Below is a set of entries; give all of them again exactly.

▸ Revision tracking records:
-=-=-

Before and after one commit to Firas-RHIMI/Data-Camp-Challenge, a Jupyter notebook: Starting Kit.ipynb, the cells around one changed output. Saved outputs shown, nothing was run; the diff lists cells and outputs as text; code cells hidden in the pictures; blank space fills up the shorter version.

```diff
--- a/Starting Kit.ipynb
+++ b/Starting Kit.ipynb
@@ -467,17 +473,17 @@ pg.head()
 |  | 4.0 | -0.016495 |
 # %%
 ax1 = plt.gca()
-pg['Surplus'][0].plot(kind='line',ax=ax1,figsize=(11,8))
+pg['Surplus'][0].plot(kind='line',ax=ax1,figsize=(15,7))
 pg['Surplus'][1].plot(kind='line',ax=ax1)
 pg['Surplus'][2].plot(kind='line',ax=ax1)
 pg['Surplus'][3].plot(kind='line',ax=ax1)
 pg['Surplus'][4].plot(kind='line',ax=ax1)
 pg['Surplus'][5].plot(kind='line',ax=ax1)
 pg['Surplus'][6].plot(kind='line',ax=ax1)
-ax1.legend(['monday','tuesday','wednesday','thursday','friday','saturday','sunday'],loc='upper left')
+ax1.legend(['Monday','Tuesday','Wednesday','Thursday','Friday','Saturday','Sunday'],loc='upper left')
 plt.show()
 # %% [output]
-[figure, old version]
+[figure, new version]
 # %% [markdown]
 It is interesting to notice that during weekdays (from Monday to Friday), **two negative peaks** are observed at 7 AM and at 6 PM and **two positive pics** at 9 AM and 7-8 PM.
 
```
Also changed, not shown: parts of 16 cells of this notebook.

-=-=-

▸ Exercise solution:
Before and after one commit to Firas-RHIMI/Data-Camp-Challenge, a Jupyter notebook: Starting Kit.ipynb, the cells around one changed output. Saved outputs shown, nothing was run; the diff lists cells and outputs as text; code cells hidden in the pictures; blank space fills up the shorter version.

```diff
--- a/Starting Kit.ipynb
+++ b/Starting Kit.ipynb
@@ -467,17 +473,17 @@ pg.head()
 |  | 4.0 | -0.016495 |
 # %%
 ax1 = plt.gca()
-pg['Surplus'][0].plot(kind='line',ax=ax1,figsize=(11,8))
+pg['Surplus'][0].plot(kind='line',ax=ax1,figsize=(15,7))
 pg['Surplus'][1].plot(kind='line',ax=ax1)
 pg['Surplus'][2].plot(kind='line',ax=ax1)
 pg['Surplus'][3].plot(kind='line',ax=ax1)
 pg['Surplus'][4].plot(kind='line',ax=ax1)
 pg['Surplus'][5].plot(kind='line',ax=ax1)
 pg['Surplus'][6].plot(kind='line',ax=ax1)
-ax1.legend(['monday','tuesday','wednesday','thursday','friday','saturday','sunday'],loc='upper left')
+ax1.legend(['Monday','Tuesday','Wednesday','Thursday','Friday','Saturday','Sunday'],loc='upper left')
 plt.show()
 # %% [output]
-[figure, old version]
+[figure, new version]
 # %% [markdown]
 It is interesting to notice that during weekdays (from Monday to Friday), **two negative peaks** are observed at 7 AM and at 6 PM and **two positive pics** at 9 AM and 7-8 PM.
 
```
Also changed, not shown: parts of 16 cells of this notebook.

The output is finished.